My automotive companion for these watershed moments has been the Nissan X-trail, and together we've got along famously during the two most important journeys I've ever driven.
Nissan's mid-sized off-roader is certainly no racer, and in 2.0-litre petrol guise what it gains in refinement over the diesel it more than loses in torque.
Pulling away from a roundabout in third gear is a sluggish affair, 70mph feels fast enough on the motorway, and the roll induced by the car's high centre of gravity encourages judicious braking to well below 60mph for bends and curves on favourite A roads.
On the plus side, the car's height makes access extremely easy, an important consideration for my wife in the weeks either side of giving birth, and securing a baby in the back seat involves no awkward bending.

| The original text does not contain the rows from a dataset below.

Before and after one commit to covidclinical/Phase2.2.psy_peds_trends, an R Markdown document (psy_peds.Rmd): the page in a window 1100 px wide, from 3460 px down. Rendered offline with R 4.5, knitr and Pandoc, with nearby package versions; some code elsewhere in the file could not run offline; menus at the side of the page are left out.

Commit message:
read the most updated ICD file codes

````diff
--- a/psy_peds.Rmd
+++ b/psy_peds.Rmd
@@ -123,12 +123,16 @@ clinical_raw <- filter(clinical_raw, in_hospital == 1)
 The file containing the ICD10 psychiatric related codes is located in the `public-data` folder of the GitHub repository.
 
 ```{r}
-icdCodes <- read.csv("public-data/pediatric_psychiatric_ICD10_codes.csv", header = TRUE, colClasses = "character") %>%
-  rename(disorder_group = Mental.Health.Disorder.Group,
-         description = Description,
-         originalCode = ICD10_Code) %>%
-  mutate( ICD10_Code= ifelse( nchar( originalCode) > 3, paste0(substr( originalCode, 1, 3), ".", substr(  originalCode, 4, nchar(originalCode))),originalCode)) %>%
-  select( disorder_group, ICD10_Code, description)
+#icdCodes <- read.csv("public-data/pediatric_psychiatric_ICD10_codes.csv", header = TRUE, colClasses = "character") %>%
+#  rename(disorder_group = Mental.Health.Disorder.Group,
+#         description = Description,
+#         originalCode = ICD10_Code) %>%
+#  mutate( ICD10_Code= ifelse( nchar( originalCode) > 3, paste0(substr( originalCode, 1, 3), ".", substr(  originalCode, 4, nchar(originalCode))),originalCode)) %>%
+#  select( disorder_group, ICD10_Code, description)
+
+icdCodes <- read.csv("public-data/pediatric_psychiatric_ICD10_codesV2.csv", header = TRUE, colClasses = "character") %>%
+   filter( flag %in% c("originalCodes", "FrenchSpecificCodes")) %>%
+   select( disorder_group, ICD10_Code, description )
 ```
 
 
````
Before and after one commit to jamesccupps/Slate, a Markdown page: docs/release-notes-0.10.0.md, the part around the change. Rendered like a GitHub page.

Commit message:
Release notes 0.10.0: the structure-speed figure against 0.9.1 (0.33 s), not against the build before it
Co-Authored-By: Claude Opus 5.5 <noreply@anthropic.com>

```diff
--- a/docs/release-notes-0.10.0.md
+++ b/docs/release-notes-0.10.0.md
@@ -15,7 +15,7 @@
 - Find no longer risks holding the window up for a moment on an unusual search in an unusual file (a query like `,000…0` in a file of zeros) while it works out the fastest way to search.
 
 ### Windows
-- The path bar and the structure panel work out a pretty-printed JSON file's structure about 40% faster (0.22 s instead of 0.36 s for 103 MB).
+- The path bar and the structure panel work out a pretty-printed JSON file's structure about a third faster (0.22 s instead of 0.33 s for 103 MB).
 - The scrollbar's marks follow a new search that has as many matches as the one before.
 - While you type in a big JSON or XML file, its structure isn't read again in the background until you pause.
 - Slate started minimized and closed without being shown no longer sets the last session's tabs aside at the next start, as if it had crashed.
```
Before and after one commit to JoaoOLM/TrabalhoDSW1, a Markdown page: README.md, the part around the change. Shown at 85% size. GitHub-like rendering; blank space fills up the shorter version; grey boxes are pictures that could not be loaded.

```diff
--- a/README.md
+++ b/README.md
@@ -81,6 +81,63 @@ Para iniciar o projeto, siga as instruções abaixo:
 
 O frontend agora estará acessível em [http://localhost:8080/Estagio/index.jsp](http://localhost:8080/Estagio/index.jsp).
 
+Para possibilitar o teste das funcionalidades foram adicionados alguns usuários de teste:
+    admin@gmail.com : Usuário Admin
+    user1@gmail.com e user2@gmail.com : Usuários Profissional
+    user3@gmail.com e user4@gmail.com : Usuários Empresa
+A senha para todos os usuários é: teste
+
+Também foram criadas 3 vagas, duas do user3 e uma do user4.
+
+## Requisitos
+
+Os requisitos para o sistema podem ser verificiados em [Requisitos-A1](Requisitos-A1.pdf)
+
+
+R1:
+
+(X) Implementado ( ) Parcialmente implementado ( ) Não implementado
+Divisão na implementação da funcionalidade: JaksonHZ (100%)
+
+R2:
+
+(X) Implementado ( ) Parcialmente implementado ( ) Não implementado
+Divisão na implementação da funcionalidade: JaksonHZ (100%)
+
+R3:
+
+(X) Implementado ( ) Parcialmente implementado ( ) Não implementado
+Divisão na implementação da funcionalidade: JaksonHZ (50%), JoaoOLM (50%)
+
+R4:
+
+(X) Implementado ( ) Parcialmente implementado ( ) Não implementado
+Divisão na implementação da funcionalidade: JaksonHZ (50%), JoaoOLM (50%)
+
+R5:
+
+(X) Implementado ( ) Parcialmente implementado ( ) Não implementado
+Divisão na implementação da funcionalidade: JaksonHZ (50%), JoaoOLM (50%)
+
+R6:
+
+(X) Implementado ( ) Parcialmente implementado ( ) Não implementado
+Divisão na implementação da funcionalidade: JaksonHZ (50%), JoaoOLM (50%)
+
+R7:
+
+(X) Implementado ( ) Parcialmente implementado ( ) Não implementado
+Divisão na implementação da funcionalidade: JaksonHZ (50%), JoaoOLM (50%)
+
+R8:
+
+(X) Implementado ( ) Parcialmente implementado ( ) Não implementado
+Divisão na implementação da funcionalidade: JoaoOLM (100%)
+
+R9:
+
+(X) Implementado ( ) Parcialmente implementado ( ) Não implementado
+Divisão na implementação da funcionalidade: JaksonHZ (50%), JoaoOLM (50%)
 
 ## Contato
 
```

Furthermore, the high seating position delivers the same enhanced view of the road ahead as an MPV, which I find useful when driving and calming when stuck in a jam.
Where the X-trail scores over MPVs is its feeling of robust-ness. I know all cars go through rigorous crash and safety tests, and there are lightweight cars that still provide exemplary driver and passenger protection, but sometimes it is reassuring to feel a certain 'butch' solidity in a car, via a heavy door clunk, square-jawed bonnet and chunky steering wheel, and the X-trail has all these qualities.
Our test X-trail also offers a particularly well-designed cabin, with a clear instrument binnacle in the centre of the dashboard, easy to use radio (and more complicated multi-feed CD-player), huge sunroof, and two ingenious mini-missile silos for chilling cans of drinks. Perhaps they could be converted to warm bottles of milk?
The flexibility of the rear-seat configuration is first class. The split rear seats fold truly flat and the backs make for a large and easy to clean surface.
The marketing pictures will no doubt show muddy mountain bikes in the back (and there is space), but I'd wager that the lifestyle of more customers involves muddy prams and buggies well before muddy bikes.
The X-trail runs in two-wheel drive mode for most of the time. Four-wheel drive is available on demand by pressing the 'auto' button on the dashboard that engages all four wheels when the car feels it necessary, while there is also a differential lock setting if you need maximum traction to tow a caravan across a muddy field.
The result is that in two-wheel drive mode there is not the fuel consumption penalty of a car running in four-wheel drive all the time.
So all in all I'm glad I've driven the X-trail during the last two weeks, but I do have one concern. If I am driving a 4x4 of this size when my son is just 24 hours old, how big a car will I need for his first school run?